There are also other lifestyle tips that can help to support healthy levels of skin collagen as we age.Don’t Start Smoking (and Take Steps to Quit if you Do Smoke)
Smoking is a big no no for our overall health and the health of our cardiovascular system. But smoking is also detrimental to the health and the ageing process of our skin.
When we smoke, with each drag on a cigarette (or cigar or pipe - it’s not yet clear on vapes), we’re reducing the amount of oxygen that can reach the skin in the blood that travels in the tiny blood vessels called capillaries.
This reduced blood flow not only means reduced oxygen to the skin, it also means reduced nutrient flow. Reduced nutrients means fewer antioxidants that can go about their work neutralising damaging, ageing free radicals. Plus it means less support for collagen and elastin, which in turn leads to sagging, drooping and wrinkles.
It's clear then, that smoking speeds up the ageing process so seriously, don’t smoke and if you do, talk to your GP or pharmacist about help to give up.Take Steps to Reduce Stress
Like smoking, stress takes its toll on the body as well as our emotional wellbeing and the appearance of our skin.

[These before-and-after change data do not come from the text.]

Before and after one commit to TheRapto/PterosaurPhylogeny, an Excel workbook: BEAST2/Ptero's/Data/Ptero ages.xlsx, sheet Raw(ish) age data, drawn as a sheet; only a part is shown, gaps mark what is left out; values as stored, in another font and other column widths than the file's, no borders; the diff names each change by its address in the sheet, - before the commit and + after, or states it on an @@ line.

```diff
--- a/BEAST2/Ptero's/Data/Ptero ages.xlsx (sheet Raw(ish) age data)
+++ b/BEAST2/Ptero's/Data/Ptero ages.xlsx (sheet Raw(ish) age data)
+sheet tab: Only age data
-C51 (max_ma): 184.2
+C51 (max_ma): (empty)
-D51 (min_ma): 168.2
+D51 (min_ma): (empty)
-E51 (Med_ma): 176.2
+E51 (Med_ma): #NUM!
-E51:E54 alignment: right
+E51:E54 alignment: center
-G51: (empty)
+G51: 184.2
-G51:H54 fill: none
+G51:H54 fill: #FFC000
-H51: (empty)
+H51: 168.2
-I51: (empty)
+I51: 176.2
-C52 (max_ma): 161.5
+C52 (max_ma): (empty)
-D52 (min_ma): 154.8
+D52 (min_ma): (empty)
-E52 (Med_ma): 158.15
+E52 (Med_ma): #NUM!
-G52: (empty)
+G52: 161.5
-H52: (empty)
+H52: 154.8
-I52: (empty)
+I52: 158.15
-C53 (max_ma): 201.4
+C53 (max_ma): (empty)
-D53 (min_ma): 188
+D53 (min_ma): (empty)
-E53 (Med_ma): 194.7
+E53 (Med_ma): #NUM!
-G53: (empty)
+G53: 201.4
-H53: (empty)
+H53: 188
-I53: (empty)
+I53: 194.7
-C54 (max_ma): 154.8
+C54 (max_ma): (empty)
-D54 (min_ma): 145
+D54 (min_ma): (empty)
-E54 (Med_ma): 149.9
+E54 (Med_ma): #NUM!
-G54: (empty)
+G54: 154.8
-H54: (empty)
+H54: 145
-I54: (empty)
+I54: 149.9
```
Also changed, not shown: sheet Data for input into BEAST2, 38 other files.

When we’re stressed, we release the stress hormone, cortisol. Research suggests that stress and cortisol weakens our natural ability to heal and repair on a cellular level, which in turn speeds up the ageing process.
Destressing can be a case of switching off for a weekend, doing the things we enjoy and seeing the people we love. But it can also require much more than that. Mindfulness and regular yoga sessions can help, but if you’re under a lot of constant stress, speak to your GP about treatment options. These can include talking therapies such as cognitive behavioural therapy, or CBT.Increase your Exercise Levels
Does exercise boost collagen levels? Not directly, but regular, moderate exercise can help to manage stress levels and keep the body healthy. Both of which will help to support healthy skin and collagen production.
The Right Skincare for Collagen Production
There are skincare treatments, such as alpha hydroxy acid (AHA) skin peels that can help to increase skin cell turnover and collagen production. These are best carried out in a skin salon by a professional who’s trained and experienced in the art of using skin peels.
You can also support healthy skin by using skincare products designed for skin that’s ageing, stressed out, oily or simply contrary. The Sönd skincare range has been developed with exactly that in mind, and will support, hydrate and nourish your skin from deep within the lower layers.
Healthy skin is happy skin and happy skin is more likely to produce more collagen. So give your skin a treat with Sönd!
This article is not meant to treat or diagnose. Please visit your doctor for advice about any health concerns you may have.